What little news that does occur runs the risk of being beaten to death, rehashed and regurgitated until all that remains is a little drool, spittle that eeks from the lips of pundits and prognosticators, and a second tier of opinion-makers who are not-so-important that they could take vacation lest they might miss their only chance of the year to be quoted.
August news stories have the same foul odor of rotting food left out in the hot sun… stories that stretch on for weeks… when senior executives abandon NYC for the Hampton’s or the Cape leaving more junior news people in charge who embrace, indeed flog same ol’ stories for days and days. It is so much safer to go with a 2nd, 3rd or 15th day lead than chart a new course or find something more compelling when what’s old and loud can be resuscitated for another lead.
Last August coverage focused on the proposed death panels associated with health care reform. Stop – if just for a moment – is it really credible that the United States government would propose death panels for its citizens as a matter of public policy? Does that Mengele-esque concept pass the credulity test?
This August we have the Manhattan mosque. In a year’s time, with reflection, will this be about a proposed building or rather the question was this suggested mosque about actually building it, or merely asking for permission?
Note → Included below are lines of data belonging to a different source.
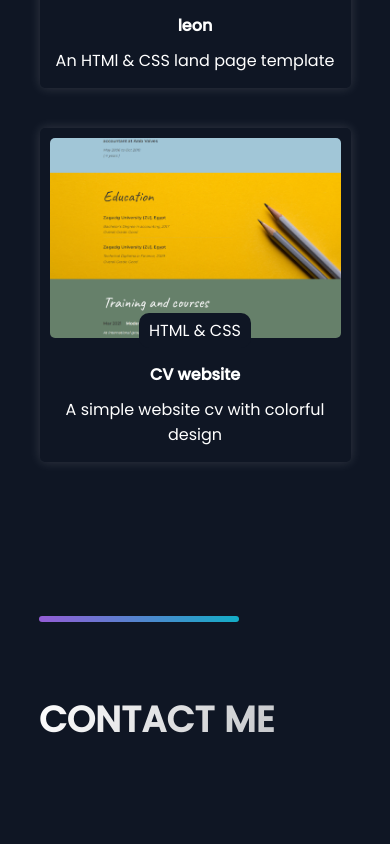
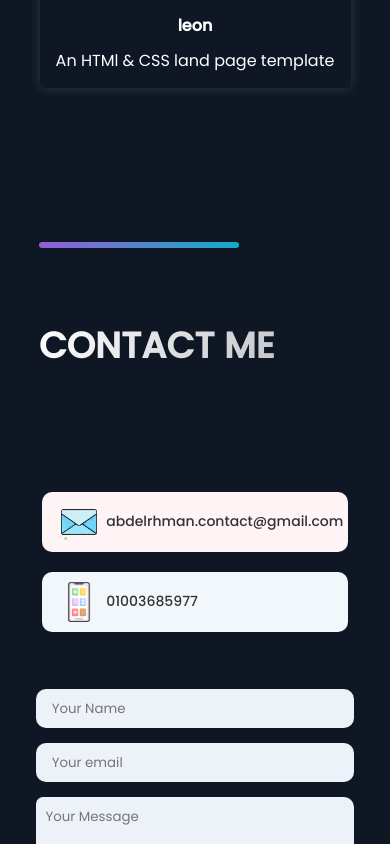
Before and after one commit to abdelrahman-ahmed-nassar/portfolio, a React (Vite) app: page / in a window 390 px wide. Shown: the part 8940-9784 px from the top of the page. Built offline with nearby package versions, Linux system fonts and the light colour scheme.

Commit message:
adjust footer image and hero button

```diff
--- a/src/components/Footer/Footer.jsx
+++ b/src/components/Footer/Footer.jsx
@@ -1,11 +1,10 @@
 import "./Footer.scss";
-import footerLogo from "../../assets/logos/footer-logo.svg";
+import footerLogo from "../../assets/logos/footer-logo1.svg";
 import {
-  BsFacebook,
   BsGithub,
   BsLinkedin,
+  BsTelegram,
   BsFillArrowUpCircleFill,
-  BsTelegram,
 } from "react-icons/bs";
 
 const Footer = () => {
@@ -57,7 +56,7 @@ const Footer = () => {
               <BsFillArrowUpCircleFill className="fa fa-arrow-up" />
             </a>
 
-            <p className="copy-right">{`made with love by abdelrahman Nassar @${new Date().getFullYear()} all rights reserved`}</p>
+            <p className="copy-right">{`made with 💖 by abdelrahman Nassar @${new Date().getFullYear()} all rights reserved`}</p>
           </div>
         </div>
       </div>
--- a/src/components/Hero/Hero.scss
+++ b/src/components/Hero/Hero.scss
@@ -100,8 +100,8 @@
   }
 
   &__button:hover {
-    background: linear-gradient(90deg, #03a9f4, #f441a5, #ffeb3b, #03a9f4);
-    //   background: linear-gradient(90deg, #fa7199, #f5ce62, #e43603, #fa7199);
+    background: linear-gradient(90deg, #03a9f4, #f441a5, #03a9f4);
+      // background: linear-gradient(90deg, #fa7199, #f5ce62, #e43603, #fa7199);
     background-size: 400%;
     z-index: 1;
     animation: glow 8s linear infinite;
--- a/src/components/Projects/Projects.jsx
+++ b/src/components/Projects/Projects.jsx
@@ -118,15 +118,7 @@ const Projects = () => {
       codeLink: "https://github.com/abdelrahman-ahmed-nassar/leon/",
       img: leon,
       tags: ["HTML & CSS", "ALL"],
-    },
-    {
-      title: "CV website",
-      description: "A simple website cv with colorful design",
-      projectLink: "https://abdelrahman-ahmed-nassar.github.io/CV-website/",
-      codeLink: "https://github.com/abdelrahman-ahmed-nassar/CV-website/",
-      img: cvWebsite,
-      tags: ["HTML & CSS", "ALL"],
-    },
+    }
   ];
 
   const [filterWork, setFilterWork] = useState(works);
--- a/src/components/Skills/Skills.jsx
+++ b/src/components/Skills/Skills.jsx
@@ -16,19 +16,12 @@ import css from "../../assets/skills/css.png";
 import javascript from "../../assets/skills/javascript.png";
 import node from "../../assets/skills/node.png";
 import nextJs from "../../assets/skills/nextjs.png";
-import firebase from "../../assets/skills/firebase.png";
 import aws from "../../assets/skills/aws.png";
 
-import { motion, useSpring } from "framer-motion";
 
 import "./Skills.scss";
 
-let viewportWidth = window.innerWidth;
 
-const transition = {
-  duration: 0.3,
-  type: useSpring,
-};
 
 const Skills = () => {
   const certificates = [
@@ -113,9 +106,7 @@ const Skills = () => {
   ];
 
   return (
-    <motion.section
-      whileInView={{ transform: "translateY(0%)", opacity: [0, 1] }}
-      transition={transition}
+    <section
       className="skills"
     >
       <SectionTitle>skills & certificates</SectionTitle>
@@ -222,7 +213,7 @@ const Skills = () => {
           })}
         </div>
       </div>
-    </motion.section>
+    </section>
   );
 };
 
```
Also changed, not shown: src/assets/logos/footer-logo1.svg (added).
Was the media, in turn much of the public, played by the question – what if we said, “No”? What if we said there wasn’t the right of freedom of religion or of speech? What if we had said that we do not honor the tenants of the Constitution, or in outright rejection made it globally clear that we were a nation where there was such repression that the US resembled a nation ruled by religious zealots and where freedoms were not respected?
The musical The Fantastics, music by Harvey Schmidt, book and lyrics by Tom Jones, a play itself about hate and bigotry capture the essence of confusion about what was really what… in a song called “Plant a Radish” they wonder about the mystery of raising children to act and do as their parents want. In a more macro version, did we sing this same chorus asking ourselves what we thought, what we wanted, and what we thought was the question, but in fact, we missed it?
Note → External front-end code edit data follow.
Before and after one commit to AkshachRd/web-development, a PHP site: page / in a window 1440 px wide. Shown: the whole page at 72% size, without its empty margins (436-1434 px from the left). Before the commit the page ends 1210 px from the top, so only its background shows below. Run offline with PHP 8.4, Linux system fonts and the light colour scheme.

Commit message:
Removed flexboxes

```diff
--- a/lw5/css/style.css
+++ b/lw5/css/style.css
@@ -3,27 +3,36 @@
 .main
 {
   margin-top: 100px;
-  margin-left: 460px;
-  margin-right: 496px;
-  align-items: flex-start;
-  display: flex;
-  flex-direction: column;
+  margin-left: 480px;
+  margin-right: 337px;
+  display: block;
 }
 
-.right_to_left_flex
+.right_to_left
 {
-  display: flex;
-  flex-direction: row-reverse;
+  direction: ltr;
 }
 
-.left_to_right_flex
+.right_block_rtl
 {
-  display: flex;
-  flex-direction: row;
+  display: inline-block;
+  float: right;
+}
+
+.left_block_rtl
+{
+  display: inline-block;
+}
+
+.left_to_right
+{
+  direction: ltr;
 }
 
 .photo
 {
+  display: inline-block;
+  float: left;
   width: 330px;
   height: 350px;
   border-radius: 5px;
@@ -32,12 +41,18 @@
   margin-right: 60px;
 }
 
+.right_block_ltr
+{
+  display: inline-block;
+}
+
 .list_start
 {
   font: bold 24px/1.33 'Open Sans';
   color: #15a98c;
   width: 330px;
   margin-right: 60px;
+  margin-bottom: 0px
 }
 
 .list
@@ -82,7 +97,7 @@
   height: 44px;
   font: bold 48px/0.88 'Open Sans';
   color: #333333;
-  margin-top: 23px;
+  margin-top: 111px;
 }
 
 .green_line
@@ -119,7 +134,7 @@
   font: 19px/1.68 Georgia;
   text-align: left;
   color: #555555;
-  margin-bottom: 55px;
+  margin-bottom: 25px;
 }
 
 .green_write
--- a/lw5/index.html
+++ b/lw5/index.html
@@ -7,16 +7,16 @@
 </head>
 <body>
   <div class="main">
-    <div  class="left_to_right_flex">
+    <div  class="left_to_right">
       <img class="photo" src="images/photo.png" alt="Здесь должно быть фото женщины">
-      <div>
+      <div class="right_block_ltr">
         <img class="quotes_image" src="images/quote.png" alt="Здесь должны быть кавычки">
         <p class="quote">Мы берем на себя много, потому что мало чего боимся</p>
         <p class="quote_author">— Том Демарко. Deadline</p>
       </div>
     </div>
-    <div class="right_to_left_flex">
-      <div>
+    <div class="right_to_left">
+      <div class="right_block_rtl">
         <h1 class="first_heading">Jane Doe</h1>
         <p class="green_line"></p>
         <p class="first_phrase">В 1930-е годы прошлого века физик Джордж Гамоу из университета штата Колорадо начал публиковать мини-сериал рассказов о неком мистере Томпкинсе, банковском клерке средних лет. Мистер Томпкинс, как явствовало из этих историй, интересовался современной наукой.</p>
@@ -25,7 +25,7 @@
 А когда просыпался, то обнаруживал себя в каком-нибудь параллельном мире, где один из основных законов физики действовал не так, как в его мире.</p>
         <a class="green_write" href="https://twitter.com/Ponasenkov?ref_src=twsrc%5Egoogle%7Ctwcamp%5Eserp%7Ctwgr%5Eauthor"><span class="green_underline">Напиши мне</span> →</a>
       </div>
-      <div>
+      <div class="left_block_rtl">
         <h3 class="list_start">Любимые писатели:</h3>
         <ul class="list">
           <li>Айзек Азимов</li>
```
In Washington you usually don’t challenge some one’s plan but rather their motives, that is, you seek to find out the why a particular individual supporting a law or idea is gaining credence and destroy him or her instead of attacking the issue directly. Here that old standard seems to have been turned on its head… instead of attacking the motives of those responsible we have attacked the plan itself. The mosque, whether a single room as part of a larger community center, in many ways a Muslim equivalent of a YMCA, is not the issue as much as its proponents wanted to place the question, a challenge, in front of the American people.
Are we truly as good as we would have ourselves believe? Did we get played by the media, many of whom went into swirl mode trying to breathe life into an emotional reaction instead of looking at what may lie beneath the noise?
And just in passing, supposing this mosque is approved and construction money can be obtained… does any one really expect the trade unions to willingly join in the building process? Will steel arrive as planned? Or other building supplies and crafts people? Will the NY Fire Department expeditiously sign off on permits and licenses? In New York, a city renown for its distinct reactions, does any one think this building has a serious expectation of any completion?
This wasn’t about a building, this was about the American process. Welcome to another August; September begins in just two more weeks.